→ **Problem to work on**:
Copy every entry. Do not alter a single word.

Stored dataset items
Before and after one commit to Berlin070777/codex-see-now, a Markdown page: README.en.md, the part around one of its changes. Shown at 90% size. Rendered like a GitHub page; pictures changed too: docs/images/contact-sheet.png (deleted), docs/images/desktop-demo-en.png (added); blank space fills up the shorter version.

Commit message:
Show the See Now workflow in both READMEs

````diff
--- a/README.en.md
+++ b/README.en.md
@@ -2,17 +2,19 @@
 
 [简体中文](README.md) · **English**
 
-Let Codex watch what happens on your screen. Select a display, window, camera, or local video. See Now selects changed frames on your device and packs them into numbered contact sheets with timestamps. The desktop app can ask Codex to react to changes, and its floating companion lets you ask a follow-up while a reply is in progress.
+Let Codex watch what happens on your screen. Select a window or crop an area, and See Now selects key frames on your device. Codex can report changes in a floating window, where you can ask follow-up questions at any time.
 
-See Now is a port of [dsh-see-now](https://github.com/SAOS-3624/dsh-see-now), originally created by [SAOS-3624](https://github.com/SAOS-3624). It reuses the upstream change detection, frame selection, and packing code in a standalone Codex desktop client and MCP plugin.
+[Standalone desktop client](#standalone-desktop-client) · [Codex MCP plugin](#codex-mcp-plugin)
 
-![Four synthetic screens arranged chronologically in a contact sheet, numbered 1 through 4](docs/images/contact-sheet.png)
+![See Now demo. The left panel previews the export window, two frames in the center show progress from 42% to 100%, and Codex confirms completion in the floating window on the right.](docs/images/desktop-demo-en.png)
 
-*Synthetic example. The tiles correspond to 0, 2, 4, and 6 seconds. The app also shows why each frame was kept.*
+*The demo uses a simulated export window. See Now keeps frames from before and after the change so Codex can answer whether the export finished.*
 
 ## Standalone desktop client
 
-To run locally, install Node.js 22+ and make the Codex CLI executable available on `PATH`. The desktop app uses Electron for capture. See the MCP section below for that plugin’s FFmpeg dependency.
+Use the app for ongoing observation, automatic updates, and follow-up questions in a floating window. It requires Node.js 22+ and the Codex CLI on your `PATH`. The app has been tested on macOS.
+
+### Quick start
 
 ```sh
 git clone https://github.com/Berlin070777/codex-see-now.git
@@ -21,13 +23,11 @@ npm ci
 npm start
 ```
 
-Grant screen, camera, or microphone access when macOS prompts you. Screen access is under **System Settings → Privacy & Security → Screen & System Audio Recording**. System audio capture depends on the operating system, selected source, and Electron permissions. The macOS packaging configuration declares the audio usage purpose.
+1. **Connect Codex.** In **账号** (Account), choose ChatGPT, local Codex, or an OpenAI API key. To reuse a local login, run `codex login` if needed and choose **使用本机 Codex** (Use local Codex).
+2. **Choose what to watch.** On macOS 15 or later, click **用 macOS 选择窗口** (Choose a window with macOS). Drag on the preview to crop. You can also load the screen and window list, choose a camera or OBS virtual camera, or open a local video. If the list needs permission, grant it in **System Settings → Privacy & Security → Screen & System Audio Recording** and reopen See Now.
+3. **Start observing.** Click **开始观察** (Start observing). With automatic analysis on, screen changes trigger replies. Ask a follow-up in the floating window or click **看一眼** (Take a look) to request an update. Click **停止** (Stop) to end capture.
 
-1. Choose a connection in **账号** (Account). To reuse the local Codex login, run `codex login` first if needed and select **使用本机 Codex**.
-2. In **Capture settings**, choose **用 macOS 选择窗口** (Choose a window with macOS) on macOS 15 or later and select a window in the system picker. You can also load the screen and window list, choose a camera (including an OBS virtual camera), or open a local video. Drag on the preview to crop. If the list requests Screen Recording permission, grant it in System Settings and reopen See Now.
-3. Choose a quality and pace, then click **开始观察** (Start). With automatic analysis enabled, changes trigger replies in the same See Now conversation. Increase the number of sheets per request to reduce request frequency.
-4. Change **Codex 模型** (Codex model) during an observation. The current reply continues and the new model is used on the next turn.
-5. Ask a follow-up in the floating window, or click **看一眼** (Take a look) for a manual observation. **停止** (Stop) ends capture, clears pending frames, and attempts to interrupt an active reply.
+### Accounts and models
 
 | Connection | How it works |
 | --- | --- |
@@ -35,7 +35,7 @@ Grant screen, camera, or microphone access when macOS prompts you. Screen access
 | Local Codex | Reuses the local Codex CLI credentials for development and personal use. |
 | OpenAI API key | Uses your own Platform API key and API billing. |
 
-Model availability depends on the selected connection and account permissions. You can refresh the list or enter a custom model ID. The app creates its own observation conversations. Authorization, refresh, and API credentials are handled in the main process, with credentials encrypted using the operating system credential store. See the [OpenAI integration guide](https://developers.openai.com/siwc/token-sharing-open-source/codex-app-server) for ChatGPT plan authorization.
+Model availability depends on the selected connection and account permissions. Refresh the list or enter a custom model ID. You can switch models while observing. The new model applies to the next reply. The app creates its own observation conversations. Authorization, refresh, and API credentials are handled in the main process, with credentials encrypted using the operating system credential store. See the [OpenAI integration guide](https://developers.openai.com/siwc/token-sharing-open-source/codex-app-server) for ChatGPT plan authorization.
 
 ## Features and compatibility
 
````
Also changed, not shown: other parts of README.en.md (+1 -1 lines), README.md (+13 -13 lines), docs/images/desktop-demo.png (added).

→ **Response to this task**:
Before and after one commit to Berlin070777/codex-see-now, a Markdown page: README.en.md, the part around one of its changes. Shown at 90% size. Rendered like a GitHub page; pictures changed too: docs/images/contact-sheet.png (deleted), docs/images/desktop-demo-en.png (added); blank space fills up the shorter version.

Commit message:
Show the See Now workflow in both READMEs

````diff
--- a/README.en.md
+++ b/README.en.md
@@ -2,17 +2,19 @@
 
 [简体中文](README.md) · **English**
 
-Let Codex watch what happens on your screen. Select a display, window, camera, or local video. See Now selects changed frames on your device and packs them into numbered contact sheets with timestamps. The desktop app can ask Codex to react to changes, and its floating companion lets you ask a follow-up while a reply is in progress.
+Let Codex watch what happens on your screen. Select a window or crop an area, and See Now selects key frames on your device. Codex can report changes in a floating window, where you can ask follow-up questions at any time.
 
-See Now is a port of [dsh-see-now](https://github.com/SAOS-3624/dsh-see-now), originally created by [SAOS-3624](https://github.com/SAOS-3624). It reuses the upstream change detection, frame selection, and packing code in a standalone Codex desktop client and MCP plugin.
+[Standalone desktop client](#standalone-desktop-client) · [Codex MCP plugin](#codex-mcp-plugin)
 
-![Four synthetic screens arranged chronologically in a contact sheet, numbered 1 through 4](docs/images/contact-sheet.png)
+![See Now demo. The left panel previews the export window, two frames in the center show progress from 42% to 100%, and Codex confirms completion in the floating window on the right.](docs/images/desktop-demo-en.png)
 
-*Synthetic example. The tiles correspond to 0, 2, 4, and 6 seconds. The app also shows why each frame was kept.*
+*The demo uses a simulated export window. See Now keeps frames from before and after the change so Codex can answer whether the export finished.*
 
 ## Standalone desktop client
 
-To run locally, install Node.js 22+ and make the Codex CLI executable available on `PATH`. The desktop app uses Electron for capture. See the MCP section below for that plugin’s FFmpeg dependency.
+Use the app for ongoing observation, automatic updates, and follow-up questions in a floating window. It requires Node.js 22+ and the Codex CLI on your `PATH`. The app has been tested on macOS.
+
+### Quick start
 
 ```sh
 git clone https://github.com/Berlin070777/codex-see-now.git
@@ -21,13 +23,11 @@ npm ci
 npm start
 ```
 
-Grant screen, camera, or microphone access when macOS prompts you. Screen access is under **System Settings → Privacy & Security → Screen & System Audio Recording**. System audio capture depends on the operating system, selected source, and Electron permissions. The macOS packaging configuration declares the audio usage purpose.
+1. **Connect Codex.** In **账号** (Account), choose ChatGPT, local Codex, or an OpenAI API key. To reuse a local login, run `codex login` if needed and choose **使用本机 Codex** (Use local Codex).
+2. **Choose what to watch.** On macOS 15 or later, click **用 macOS 选择窗口** (Choose a window with macOS). Drag on the preview to crop. You can also load the screen and window list, choose a camera or OBS virtual camera, or open a local video. If the list needs permission, grant it in **System Settings → Privacy & Security → Screen & System Audio Recording** and reopen See Now.
+3. **Start observing.** Click **开始观察** (Start observing). With automatic analysis on, screen changes trigger replies. Ask a follow-up in the floating window or click **看一眼** (Take a look) to request an update. Click **停止** (Stop) to end capture.
 
-1. Choose a connection in **账号** (Account). To reuse the local Codex login, run `codex login` first if needed and select **使用本机 Codex**.
-2. In **Capture settings**, choose **用 macOS 选择窗口** (Choose a window with macOS) on macOS 15 or later and select a window in the system picker. You can also load the screen and window list, choose a camera (including an OBS virtual camera), or open a local video. Drag on the preview to crop. If the list requests Screen Recording permission, grant it in System Settings and reopen See Now.
-3. Choose a quality and pace, then click **开始观察** (Start). With automatic analysis enabled, changes trigger replies in the same See Now conversation. Increase the number of sheets per request to reduce request frequency.
-4. Change **Codex 模型** (Codex model) during an observation. The current reply continues and the new model is used on the next turn.
-5. Ask a follow-up in the floating window, or click **看一眼** (Take a look) for a manual observation. **停止** (Stop) ends capture, clears pending frames, and attempts to interrupt an active reply.
+### Accounts and models
 
 | Connection | How it works |
 | --- | --- |
@@ -35,7 +35,7 @@ Grant screen, camera, or microphone access when macOS prompts you. Screen access
 | Local Codex | Reuses the local Codex CLI credentials for development and personal use. |
 | OpenAI API key | Uses your own Platform API key and API billing. |
 
-Model availability depends on the selected connection and account permissions. You can refresh the list or enter a custom model ID. The app creates its own observation conversations. Authorization, refresh, and API credentials are handled in the main process, with credentials encrypted using the operating system credential store. See the [OpenAI integration guide](https://developers.openai.com/siwc/token-sharing-open-source/codex-app-server) for ChatGPT plan authorization.
+Model availability depends on the selected connection and account permissions. Refresh the list or enter a custom model ID. You can switch models while observing. The new model applies to the next reply. The app creates its own observation conversations. Authorization, refresh, and API credentials are handled in the main process, with credentials encrypted using the operating system credential store. See the [OpenAI integration guide](https://developers.openai.com/siwc/token-sharing-open-source/codex-app-server) for ChatGPT plan authorization.
 
 ## Features and compatibility
 
````
Also changed, not shown: other parts of README.en.md (+1 -1 lines), README.md (+13 -13 lines), docs/images/desktop-demo.png (added).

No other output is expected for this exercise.